This post isn’t about “fake news”, a term which has gone from useful to meaningless in a record time. It’s about nonsense published as if it’s news, and about the willingness on the part of some publications (okay, one in this case) to take a published piece of nonsense and then make it even worse in order to get you to visit their website.
But first, of course I must confess to the horror that — in order to write about the nonsense in question — I had to read the nonsense in question, which included clicking on the website in question.
We used to have DoNotLink, which allowed you to send people to a website without adding to their traffic numbers. Today, we have unvis.it, which even has a handy Chrome extension so that you can right-click on a link, and follow it without being counted as a reader. But the cunning clickbait-mongers at HuffPo have found a way around that.
So, my name is Jacques, and I have clicked on a HuffPo story that is headlined “Masturbating At Work Is More Common Than You Think”, so I am aware of the irony in writing to complain about clickbait.
You lucky folks can read it from Google’s cache, thereby not contributing to HuffPo’s readership numbers. But you really don’t need to, because it’s nonsense. Let me tell you why…
First, the headline: leaving aside the point that you’ve got no idea how common a practise I believe masturbating at work to be (if I can count university students as being part of the workplace, then it’s probably more common than even the Huffington Post think), that headline implies that it’s at least very common.
How common, you might ask? Well,
According to a recent survey by Time Out New York, 39 per cent of office workers admit to masturbating in the office john — slightly more than the 31 per cent of men that admitted to rubbing one out in 2012 according to Glamour.
Let’s look at the recent survey, then. In a piece dated December 21, 2015 (recent-ish?), Jillian Anthony tells us that she a) got some anecdotes from her friends over brunch; and then b) “blasted out a survey on all my social media channels”.
Do you see how many times that was retweeted? [zero is the answer, in case you don’t do Twitter.] Well, hopefully her brunch companions filled in the survey, at least.
The next survey will no doubt be even more robust, seeing as Anthony has now “started asking anyone and everyone — including second dates” whether they masturbate at work.

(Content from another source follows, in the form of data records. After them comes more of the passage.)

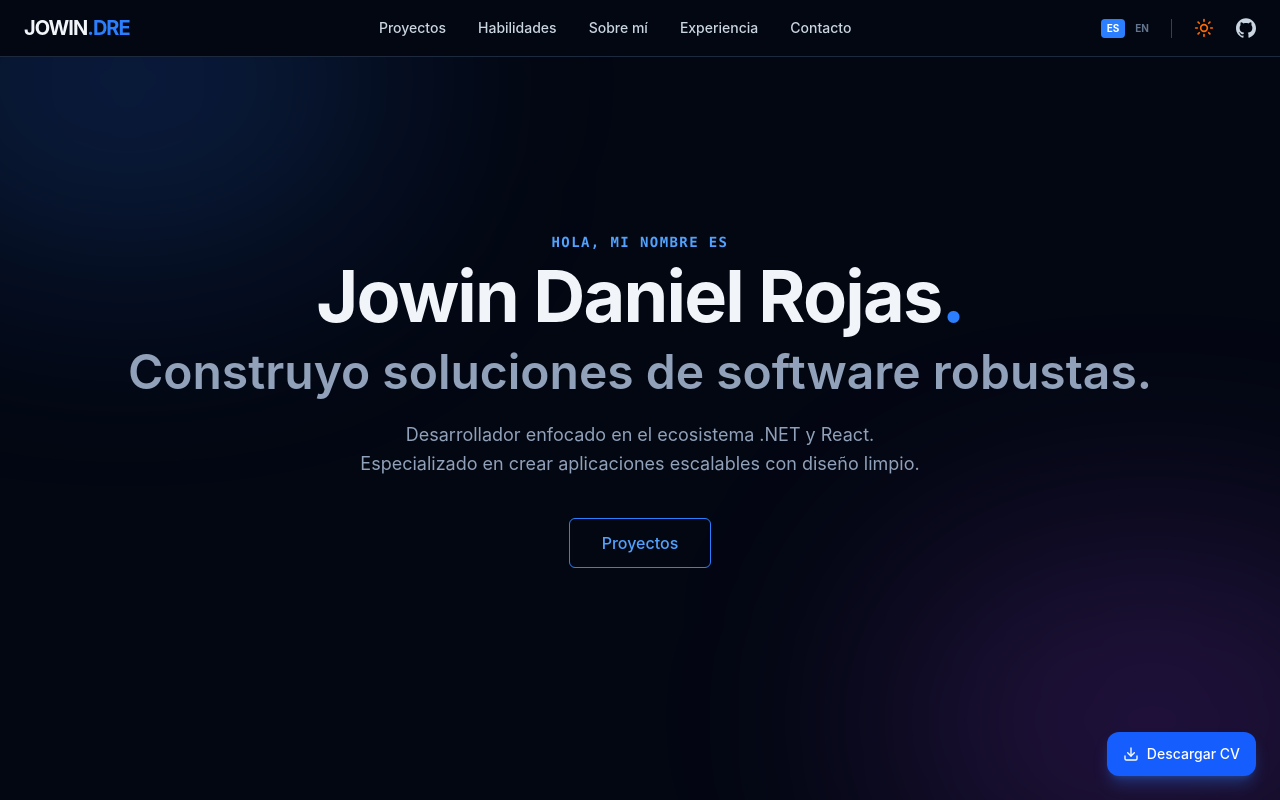
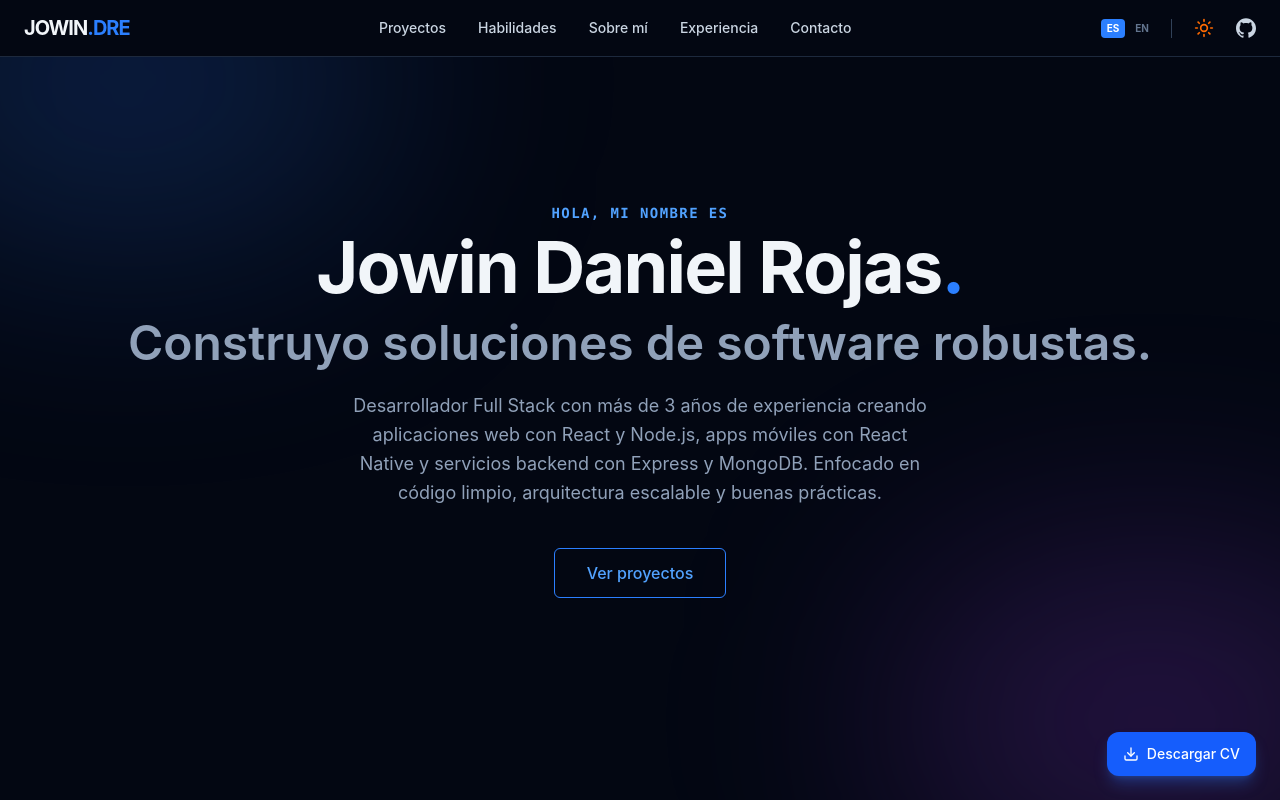
Before and after one commit to JowinRojas/jdreportfolio, a React (Vite) app: page / in a window 1280 px wide. Shown: the top 800 px of the page. Built offline with nearby package versions, Linux system fonts and the light colour scheme.

Commit message:
Ajustes de i18n
Ajuste en la descripción del Hero

```diff
--- a/src/i18n.js
+++ b/src/i18n.js
@@ -22,8 +22,8 @@ i18n.use(initReactI18next).init({
           greeting: "Hi, my name is",
           subtitle: "I build robust software solutions.",
           description:
-            "Developer focused on the .NET and React ecosystem. Specialized in creating scalable apps with clean design.",
-          cta: "Projects",
+            "Full Stack Developer with 3+ years of experience building web apps with React and Node.js, mobile apps with React Native, and backend services with Express and MongoDB. Focused on clean code, scalable architecture and good practices.",
+          cta: "View projects",
         },
         projects: {
           label: "Projects",
@@ -89,8 +89,8 @@ i18n.use(initReactI18next).init({
           greeting: "Hola, mi nombre es",
           subtitle: "Construyo soluciones de software robustas.",
           description:
-            "Desarrollador enfocado en el ecosistema .NET y React. Especializado en crear aplicaciones escalables con diseño limpio.",
-          cta: "Proyectos",
+            "Desarrollador Full Stack con más de 3 años de experiencia creando aplicaciones web con React y Node.js, apps móviles con React Native y servicios backend con Express y MongoDB. Enfocado en código limpio, arquitectura escalable y buenas prácticas.",
+          cta: "Ver proyectos",
         },
         projects: {
           label: "Proyectos",
```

By the way, with the stories she’s heard, she’s “starting to think the percentage is higher than people are letting on”.
The survey question, by the way, requested a yes/no response to the question “Have you ever masturbated at work? (At any job you’ve held, ever)”, and then had an optional comment field.
Which means that, if you simply take the raw data of yes and no responses, a 65 year-old who is a month from retirement, and who once masturbated mid-10-hour shift at McDonalds when he was 17, would count towards that 39% figure (ominously up from Glamour magazine’s no doubt equally-robust survey results of 31% in 2012).
Both the HuffPo and the TimeOut piece refer to “office workers”, by the way, which is also at odds with the survey question, which stresses that your masturbation could have occurred at “any job, ever”.
In short, a piece of fluff published in TimeOut, which might or might not be fun to read, depending on your predilections, was made to sound scientific-ish by HuffPo (in that the details of the terrible “survey” were omitted), and given a completely misleading headline, in order to make you click on it.
So, why I am writing about this? For two reasons: first, to make you aware of ways in which you can share this sort of nonsense without adding to viewership figures (using caches, and/or a service like unvis.it), and second to remind you that unless you do either that or, better yet, don’t follow clickbait links at all, “they” will keep publishing it.
Many of us complain about sensationalism, misleading content and “fake news”. In all these cases, it’s worth remembering that the market tends to give us what we ask for… and that we should therefore ask for more things worth reading, in part by not reading the things that aren’t worth it.
Originally published at Synapses.